Scan the records below. Copy every line in which the word "relativedelta" appears.

*** Opening of Data for this task ***

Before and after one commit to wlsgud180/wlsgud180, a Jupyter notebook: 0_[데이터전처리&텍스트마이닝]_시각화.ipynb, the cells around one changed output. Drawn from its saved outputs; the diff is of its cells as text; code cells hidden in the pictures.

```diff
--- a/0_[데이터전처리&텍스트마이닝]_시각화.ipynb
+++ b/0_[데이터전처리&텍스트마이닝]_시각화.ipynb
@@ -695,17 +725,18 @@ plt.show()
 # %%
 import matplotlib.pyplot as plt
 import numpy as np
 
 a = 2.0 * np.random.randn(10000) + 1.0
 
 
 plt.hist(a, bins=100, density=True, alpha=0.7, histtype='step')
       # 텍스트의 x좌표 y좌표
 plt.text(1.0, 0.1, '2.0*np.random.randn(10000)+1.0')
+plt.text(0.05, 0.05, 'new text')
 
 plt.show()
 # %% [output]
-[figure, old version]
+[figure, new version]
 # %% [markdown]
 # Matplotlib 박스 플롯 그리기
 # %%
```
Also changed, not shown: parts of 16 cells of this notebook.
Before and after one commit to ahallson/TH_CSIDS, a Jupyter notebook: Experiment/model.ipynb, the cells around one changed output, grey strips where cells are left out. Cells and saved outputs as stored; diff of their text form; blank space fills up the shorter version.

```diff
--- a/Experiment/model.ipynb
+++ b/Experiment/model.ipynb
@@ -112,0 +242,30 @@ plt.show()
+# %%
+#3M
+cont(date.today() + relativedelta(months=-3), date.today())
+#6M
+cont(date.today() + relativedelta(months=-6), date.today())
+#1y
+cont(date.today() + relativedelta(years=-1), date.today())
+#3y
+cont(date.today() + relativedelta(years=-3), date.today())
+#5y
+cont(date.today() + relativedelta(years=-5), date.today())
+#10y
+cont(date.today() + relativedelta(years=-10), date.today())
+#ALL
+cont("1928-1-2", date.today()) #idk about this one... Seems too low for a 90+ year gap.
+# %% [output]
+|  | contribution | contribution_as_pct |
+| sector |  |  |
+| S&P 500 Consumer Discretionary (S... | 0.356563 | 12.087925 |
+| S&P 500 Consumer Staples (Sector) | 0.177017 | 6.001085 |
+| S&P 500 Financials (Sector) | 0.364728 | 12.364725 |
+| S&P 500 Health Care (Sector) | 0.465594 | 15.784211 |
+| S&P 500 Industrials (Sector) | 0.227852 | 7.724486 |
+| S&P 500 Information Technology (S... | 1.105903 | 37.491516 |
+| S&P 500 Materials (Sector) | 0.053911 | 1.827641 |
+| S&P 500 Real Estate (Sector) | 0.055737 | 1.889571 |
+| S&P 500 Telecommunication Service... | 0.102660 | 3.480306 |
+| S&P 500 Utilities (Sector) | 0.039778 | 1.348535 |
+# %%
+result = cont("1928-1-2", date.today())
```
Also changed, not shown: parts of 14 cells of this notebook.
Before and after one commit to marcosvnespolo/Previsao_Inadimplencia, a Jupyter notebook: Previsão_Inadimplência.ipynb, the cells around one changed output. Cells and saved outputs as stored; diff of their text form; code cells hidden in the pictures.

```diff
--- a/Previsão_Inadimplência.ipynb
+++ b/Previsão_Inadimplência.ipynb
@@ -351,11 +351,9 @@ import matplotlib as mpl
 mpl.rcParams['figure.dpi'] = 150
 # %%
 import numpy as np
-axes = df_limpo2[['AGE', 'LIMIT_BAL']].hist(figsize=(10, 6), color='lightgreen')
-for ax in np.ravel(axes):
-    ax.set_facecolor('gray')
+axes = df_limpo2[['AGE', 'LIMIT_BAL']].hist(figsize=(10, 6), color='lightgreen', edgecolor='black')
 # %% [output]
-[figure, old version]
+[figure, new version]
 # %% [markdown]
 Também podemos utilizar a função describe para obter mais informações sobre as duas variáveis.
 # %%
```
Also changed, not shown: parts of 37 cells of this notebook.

*** Close of Data for this task ***

Result for this exercise.
+cont(date.today() + relativedelta(months=-3), date.today())
+cont(date.today() + relativedelta(months=-6), date.today())
+cont(date.today() + relativedelta(years=-1), date.today())
+cont(date.today() + relativedelta(years=-3), date.today())
+cont(date.today() + relativedelta(years=-5), date.today())
+cont(date.today() + relativedelta(years=-10), date.today())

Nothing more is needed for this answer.